#### Records shown ####

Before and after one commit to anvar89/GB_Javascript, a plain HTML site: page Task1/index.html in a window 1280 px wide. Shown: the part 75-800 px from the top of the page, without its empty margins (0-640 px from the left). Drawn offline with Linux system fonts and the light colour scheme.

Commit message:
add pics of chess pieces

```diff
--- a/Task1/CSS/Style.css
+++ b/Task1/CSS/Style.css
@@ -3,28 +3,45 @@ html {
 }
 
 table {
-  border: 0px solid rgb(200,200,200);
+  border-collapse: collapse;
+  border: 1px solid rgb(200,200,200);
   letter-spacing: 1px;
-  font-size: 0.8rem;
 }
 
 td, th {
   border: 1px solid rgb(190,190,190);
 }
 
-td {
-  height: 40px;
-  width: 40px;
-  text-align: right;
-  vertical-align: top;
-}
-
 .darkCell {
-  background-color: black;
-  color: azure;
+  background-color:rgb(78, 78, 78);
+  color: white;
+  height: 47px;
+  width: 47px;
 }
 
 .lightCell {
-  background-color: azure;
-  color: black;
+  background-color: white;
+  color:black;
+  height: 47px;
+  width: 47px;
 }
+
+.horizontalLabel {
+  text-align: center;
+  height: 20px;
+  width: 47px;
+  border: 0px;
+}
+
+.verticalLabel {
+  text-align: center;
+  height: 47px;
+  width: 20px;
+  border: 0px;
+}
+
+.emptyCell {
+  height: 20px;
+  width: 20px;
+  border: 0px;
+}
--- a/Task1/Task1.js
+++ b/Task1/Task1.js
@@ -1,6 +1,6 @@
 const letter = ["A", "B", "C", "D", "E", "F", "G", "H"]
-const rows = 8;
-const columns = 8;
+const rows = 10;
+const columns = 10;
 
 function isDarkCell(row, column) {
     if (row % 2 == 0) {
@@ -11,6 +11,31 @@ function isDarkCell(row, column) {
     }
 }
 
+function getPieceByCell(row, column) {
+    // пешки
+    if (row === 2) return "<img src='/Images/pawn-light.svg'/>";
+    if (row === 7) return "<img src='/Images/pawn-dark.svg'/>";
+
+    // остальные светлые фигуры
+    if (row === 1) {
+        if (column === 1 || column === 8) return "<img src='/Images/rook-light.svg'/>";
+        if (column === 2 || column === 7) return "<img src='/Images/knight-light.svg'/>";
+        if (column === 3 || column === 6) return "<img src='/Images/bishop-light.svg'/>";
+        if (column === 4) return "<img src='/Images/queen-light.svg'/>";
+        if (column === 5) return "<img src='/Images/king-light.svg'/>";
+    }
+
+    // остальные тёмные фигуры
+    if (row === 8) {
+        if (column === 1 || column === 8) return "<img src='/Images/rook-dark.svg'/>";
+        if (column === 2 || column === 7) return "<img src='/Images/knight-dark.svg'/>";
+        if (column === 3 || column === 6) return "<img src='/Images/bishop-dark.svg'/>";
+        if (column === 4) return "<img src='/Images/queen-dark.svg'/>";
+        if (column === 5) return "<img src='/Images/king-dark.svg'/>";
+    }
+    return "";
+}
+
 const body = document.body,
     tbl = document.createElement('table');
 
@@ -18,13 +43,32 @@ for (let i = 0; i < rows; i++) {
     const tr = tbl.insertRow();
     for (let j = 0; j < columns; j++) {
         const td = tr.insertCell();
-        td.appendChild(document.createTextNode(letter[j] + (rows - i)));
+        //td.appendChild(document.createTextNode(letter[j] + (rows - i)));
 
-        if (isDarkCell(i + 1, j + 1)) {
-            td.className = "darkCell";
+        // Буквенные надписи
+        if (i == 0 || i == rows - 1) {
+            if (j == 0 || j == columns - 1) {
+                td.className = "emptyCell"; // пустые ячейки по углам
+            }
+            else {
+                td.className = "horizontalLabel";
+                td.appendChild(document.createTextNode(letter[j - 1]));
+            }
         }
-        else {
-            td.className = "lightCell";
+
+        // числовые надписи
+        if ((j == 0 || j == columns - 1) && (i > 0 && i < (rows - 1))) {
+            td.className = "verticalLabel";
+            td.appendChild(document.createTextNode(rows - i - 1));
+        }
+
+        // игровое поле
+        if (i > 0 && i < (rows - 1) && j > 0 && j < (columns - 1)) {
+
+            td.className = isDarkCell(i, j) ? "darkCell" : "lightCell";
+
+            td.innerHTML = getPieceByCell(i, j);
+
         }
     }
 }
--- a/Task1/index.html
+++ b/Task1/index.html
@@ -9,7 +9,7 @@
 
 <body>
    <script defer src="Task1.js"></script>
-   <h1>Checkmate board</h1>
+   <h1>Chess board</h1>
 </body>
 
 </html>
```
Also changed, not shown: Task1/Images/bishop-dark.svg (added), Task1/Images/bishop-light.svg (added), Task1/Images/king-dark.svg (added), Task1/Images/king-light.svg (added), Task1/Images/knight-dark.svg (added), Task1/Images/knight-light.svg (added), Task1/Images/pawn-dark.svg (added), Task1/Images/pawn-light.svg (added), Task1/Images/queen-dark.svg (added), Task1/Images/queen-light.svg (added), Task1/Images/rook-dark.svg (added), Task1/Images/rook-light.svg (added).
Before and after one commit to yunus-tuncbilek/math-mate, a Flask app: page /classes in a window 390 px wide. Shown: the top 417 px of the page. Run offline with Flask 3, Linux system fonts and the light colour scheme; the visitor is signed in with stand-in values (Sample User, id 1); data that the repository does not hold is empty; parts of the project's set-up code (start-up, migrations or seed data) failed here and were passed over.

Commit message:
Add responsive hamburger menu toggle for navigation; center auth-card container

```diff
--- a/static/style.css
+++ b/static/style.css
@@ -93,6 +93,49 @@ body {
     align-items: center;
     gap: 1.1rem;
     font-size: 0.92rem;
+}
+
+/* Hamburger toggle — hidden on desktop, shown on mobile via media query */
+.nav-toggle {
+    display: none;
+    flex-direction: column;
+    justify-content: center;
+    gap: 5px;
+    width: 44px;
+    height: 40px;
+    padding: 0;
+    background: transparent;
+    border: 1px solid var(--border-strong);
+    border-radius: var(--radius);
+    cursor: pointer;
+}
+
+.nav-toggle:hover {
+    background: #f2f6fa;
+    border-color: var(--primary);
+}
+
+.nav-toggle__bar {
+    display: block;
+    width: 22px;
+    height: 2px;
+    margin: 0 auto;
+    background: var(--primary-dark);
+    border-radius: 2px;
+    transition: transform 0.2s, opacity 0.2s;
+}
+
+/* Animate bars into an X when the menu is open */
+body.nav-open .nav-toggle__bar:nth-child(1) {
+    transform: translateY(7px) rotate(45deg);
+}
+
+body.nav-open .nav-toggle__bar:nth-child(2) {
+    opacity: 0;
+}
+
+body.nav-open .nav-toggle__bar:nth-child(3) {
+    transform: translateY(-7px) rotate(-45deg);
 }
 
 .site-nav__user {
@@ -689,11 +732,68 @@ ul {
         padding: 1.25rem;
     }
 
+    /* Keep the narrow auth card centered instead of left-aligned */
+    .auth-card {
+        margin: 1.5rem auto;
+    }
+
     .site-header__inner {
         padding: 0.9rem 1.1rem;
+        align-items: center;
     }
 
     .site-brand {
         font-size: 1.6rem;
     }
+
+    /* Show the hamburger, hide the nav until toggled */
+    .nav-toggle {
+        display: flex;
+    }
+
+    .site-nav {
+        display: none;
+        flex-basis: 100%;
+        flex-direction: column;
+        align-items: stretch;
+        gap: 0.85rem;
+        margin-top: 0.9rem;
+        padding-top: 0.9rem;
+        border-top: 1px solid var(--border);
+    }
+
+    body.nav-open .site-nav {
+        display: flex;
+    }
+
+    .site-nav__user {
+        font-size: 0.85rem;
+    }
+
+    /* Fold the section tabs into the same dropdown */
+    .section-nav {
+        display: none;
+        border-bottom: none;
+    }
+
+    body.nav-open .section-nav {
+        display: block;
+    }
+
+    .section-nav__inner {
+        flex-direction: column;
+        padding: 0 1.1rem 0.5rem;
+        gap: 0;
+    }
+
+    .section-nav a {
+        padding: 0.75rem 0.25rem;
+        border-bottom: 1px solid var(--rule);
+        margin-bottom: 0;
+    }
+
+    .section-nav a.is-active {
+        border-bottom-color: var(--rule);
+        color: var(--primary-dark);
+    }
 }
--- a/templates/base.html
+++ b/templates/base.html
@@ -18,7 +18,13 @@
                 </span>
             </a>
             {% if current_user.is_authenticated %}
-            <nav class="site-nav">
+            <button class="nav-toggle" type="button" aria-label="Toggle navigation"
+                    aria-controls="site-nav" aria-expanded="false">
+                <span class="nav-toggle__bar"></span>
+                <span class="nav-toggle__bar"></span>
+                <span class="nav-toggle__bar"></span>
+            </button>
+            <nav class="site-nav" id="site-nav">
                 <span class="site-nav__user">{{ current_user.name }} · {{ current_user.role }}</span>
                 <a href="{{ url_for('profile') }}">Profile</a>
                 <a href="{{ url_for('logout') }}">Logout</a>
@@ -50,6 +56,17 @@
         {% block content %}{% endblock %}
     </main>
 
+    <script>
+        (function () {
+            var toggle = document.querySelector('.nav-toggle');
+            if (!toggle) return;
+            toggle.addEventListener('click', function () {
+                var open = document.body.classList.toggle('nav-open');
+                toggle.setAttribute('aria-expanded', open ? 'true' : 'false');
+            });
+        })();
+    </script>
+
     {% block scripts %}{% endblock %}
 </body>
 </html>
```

####

» **Try it**
Pull out all lines from the entries above in which the word "createTextNode" appears.

» **Written response**
-        td.appendChild(document.createTextNode(letter[j] + (rows - i)));
+        //td.appendChild(document.createTextNode(letter[j] + (rows - i)));
+                td.appendChild(document.createTextNode(letter[j - 1]));
+            td.appendChild(document.createTextNode(rows - i - 1));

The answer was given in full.